Data items
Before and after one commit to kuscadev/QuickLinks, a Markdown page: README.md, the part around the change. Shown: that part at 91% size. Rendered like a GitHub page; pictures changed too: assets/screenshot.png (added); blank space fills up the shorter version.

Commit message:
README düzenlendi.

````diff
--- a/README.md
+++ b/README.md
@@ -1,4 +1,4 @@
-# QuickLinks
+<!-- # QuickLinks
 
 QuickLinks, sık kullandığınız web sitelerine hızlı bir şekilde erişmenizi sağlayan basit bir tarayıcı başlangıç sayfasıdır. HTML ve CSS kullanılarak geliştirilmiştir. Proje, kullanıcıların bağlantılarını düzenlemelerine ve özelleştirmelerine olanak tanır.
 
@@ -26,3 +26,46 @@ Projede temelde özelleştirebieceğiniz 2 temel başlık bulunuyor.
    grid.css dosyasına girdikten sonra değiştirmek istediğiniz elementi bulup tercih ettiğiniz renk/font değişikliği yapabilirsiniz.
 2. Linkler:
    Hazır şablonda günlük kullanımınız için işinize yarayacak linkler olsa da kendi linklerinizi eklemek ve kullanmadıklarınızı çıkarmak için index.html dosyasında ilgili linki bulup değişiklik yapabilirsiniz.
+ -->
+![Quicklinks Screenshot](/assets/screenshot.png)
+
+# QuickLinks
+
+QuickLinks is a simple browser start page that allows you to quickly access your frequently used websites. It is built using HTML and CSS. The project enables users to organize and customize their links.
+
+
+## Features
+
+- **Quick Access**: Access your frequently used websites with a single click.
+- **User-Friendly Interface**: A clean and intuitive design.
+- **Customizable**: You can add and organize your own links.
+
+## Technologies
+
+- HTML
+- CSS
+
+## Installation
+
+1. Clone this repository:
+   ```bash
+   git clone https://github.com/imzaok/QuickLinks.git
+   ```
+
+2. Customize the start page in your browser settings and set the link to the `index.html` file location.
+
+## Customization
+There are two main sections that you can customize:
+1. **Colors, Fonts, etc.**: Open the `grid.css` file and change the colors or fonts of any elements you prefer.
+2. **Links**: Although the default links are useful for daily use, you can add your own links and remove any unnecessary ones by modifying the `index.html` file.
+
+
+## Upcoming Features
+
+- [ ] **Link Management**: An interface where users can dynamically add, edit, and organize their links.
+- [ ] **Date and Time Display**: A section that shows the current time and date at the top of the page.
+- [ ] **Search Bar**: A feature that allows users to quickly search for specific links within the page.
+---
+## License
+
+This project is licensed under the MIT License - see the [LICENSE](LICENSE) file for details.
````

PROMPT |
The response must contain each line above that holds the string "README".

TASK RESULT |
Before and after one commit to kuscadev/QuickLinks, a Markdown page: README.md, the part around the change. Shown: that part at 91% size. Rendered like a GitHub page; pictures changed too: assets/screenshot.png (added); blank space fills up the shorter version.
README düzenlendi.
--- a/README.md
+++ b/README.md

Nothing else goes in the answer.